“When I customised my first bike I would come into the workshop a few days a week and I did it bit by bit over eight months. Ideally you need to take the bike off the road, rather than do one bit, then ride it, then another bit. It saves you time and money in the long run because you might change the bars, then decide you want to change the yoke, so all those new bits have to come off again. The other key part of this is ideally having another bike to get yourself around on, which means you’re not rushing to finish it so you can ride to work on Monday morning.
Take it slowly
“When you get a new bike it’s tempting to rip into it and end up with a jumbled up box of bits. Whenever you take anything apart, photograph every single step. If it’s coming off the bike, bag it up and label the bag. If you’re taking apart a loom, label every single wire. All this stuff might sound a faff and it does slow you down, but that’s no bad thing. In the long run it’s quicker too, as you won’t be working out how to reassemble your crank from a grainy photo in an old Haynes manual.”
Go forwards not backwards
“Sometimes I see people who’ve put drum brakes on a fairly fast modern bike and I think ‘What the hell are you doing?’ – it might look beautiful but you can’t ride it to its full potential. You can buy lovely master cylinders and greatlooking reservoirs these days. Even some mundane ones polished up look nice – we use the master cylinder from an SV650 on a lot of our bikes.
“Also don’t put those tubes on instead of the reservoir. If you work out how much you actually need, it would be two feet long. When the fluid heats up it expands and it will hit the end of that tube and put your brakes on. Lastly – fit good tyres. Firestones may look cool but they’re terrible to ride.”
Give it to an expert

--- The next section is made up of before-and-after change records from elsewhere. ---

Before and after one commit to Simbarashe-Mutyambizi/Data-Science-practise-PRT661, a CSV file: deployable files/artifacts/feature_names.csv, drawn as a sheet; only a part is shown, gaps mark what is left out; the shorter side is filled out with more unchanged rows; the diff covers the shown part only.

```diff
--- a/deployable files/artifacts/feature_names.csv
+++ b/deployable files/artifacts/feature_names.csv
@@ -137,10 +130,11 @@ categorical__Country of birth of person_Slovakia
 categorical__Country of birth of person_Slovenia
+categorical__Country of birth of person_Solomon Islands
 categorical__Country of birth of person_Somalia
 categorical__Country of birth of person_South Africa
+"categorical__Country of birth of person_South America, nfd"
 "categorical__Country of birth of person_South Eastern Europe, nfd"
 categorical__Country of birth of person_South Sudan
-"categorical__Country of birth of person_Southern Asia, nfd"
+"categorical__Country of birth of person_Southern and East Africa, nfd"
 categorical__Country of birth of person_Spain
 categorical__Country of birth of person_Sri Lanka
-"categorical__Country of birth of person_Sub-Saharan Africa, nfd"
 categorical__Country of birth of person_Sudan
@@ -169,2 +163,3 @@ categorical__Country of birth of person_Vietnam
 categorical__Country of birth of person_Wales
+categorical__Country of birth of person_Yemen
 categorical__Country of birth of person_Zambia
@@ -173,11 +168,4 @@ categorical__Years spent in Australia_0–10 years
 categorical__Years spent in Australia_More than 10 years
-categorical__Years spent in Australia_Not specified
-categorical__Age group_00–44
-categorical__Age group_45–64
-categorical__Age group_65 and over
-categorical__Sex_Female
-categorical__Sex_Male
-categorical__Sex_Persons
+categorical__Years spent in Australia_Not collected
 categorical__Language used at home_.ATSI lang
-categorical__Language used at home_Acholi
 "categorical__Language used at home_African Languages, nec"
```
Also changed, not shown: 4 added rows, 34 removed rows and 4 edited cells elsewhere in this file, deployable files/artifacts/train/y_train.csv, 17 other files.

“Sometimes the best policy is knowing when to stop. If you’re unsure about something, stop and take it to a professional. Welding is the other one – anyone can weld, but badly. MIG seems easy as it’s almost like a glue gun but people don’t like the welds, so they grind it back to make it look pretty and there’s nothing left holding it together. Next thing you know, the lovely hoop you’ve welded on snaps off and it (along with your passenger are sat in the road).”